So finally, I took Tanna back to the vet. We decided to do a spinal tap. That test came back negative. Tanna did not have an active EPM outbreak.

So. I'm left with Tanna. As he is. For now. Maybe I could take him to a vet school and have them poke and prod and test and run up even more vet bills. Maybe, just maybe, I could get him better. But probably not. Most likely not. Almost assuredly not.

Serts (28, left) and Tanna (23) out on pasture.

So I've retired my heart horse. To live out the rest of his days on pasture. With his best friend of the last 16 years. I will watch him, take care of him, love him. And treasure every last day I have with him until the time comes to let him go.
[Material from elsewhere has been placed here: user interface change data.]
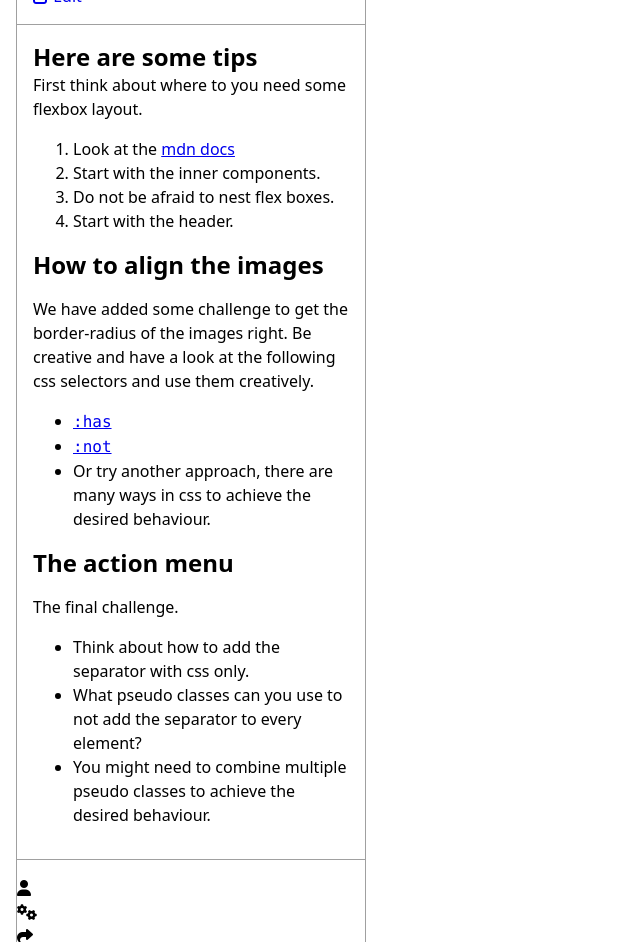
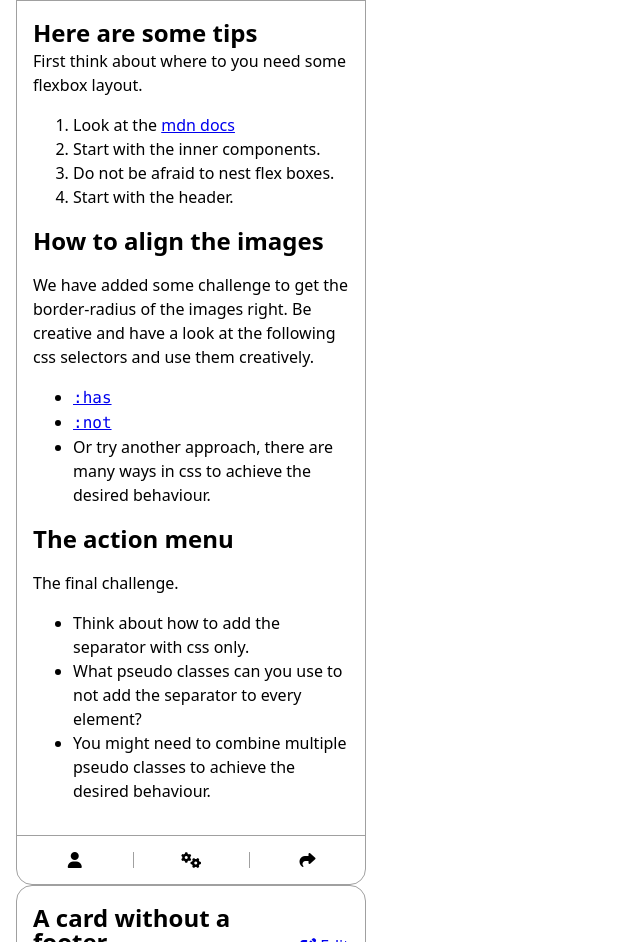
Before and after one commit to sushinator04/FoWe, a website built with Vite: page src/card.html in a window 1280 px wide. Shown: the part 81-1023 px from the top of the page, without its empty margins (0-640 px from the left). Built offline with nearby package versions, Linux system fonts and the light colour scheme.

Commit message:
task1a with bonus but without the images

```diff
--- a/src/card.css
+++ b/src/card.css
@@ -5,8 +5,14 @@ article {
   line-height: 1.5rem;
 
   & header {
+    display: flex;
     border-bottom: 1px solid var(--border-color);
     padding: var(--space);
+    align-items: end;
+
+    & h1 {
+      flex: 1;
+    }
 
     & a {
       text-decoration: none;
@@ -16,16 +22,35 @@ article {
   & main {
     padding: var(--space);
     width: inherit;
+
     & img {
-      width: inherit;
+      width: 100%;
     }
   }
 
   & footer {
     border-top: 1px solid var(--border-color);
+
     & ul {
+      list-style: none;
+      display: flex;
+      justify-content: space-around;
+      align-items: center;
       padding: 0;
-      list-style: none;
+
+      & li {
+        width: 100%;
+        display: flex;
+        justify-content: space-between;
+
+        & i {
+          margin: 0 auto;
+        }
+      }
+
+      & li:not(:first-child) {
+        border-left: 1px solid var(--border-color);
+      }
     }
   }
 }
```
Because I'm a data junky. Here are Tanna's stats.

14 seasons starting in 2003
2665 endurance miles
285 limited distance miles
60 completions (90% completion rate)
2 100-mile completions (1 pull)
Countless training miles and hours

While I didn't get a completion for Tanna's last endurance ride, Tanna doesn't know that and he had a blast at his last competition. He gave his all at the first ride, the last and all the ones in between. What a horse.

1 comment:

SabR said...

What a great run you two had, and this won't be the end of your story for sure. I admire your spirit and hope my partner and I can have as successful a partnership as you and your Tanna!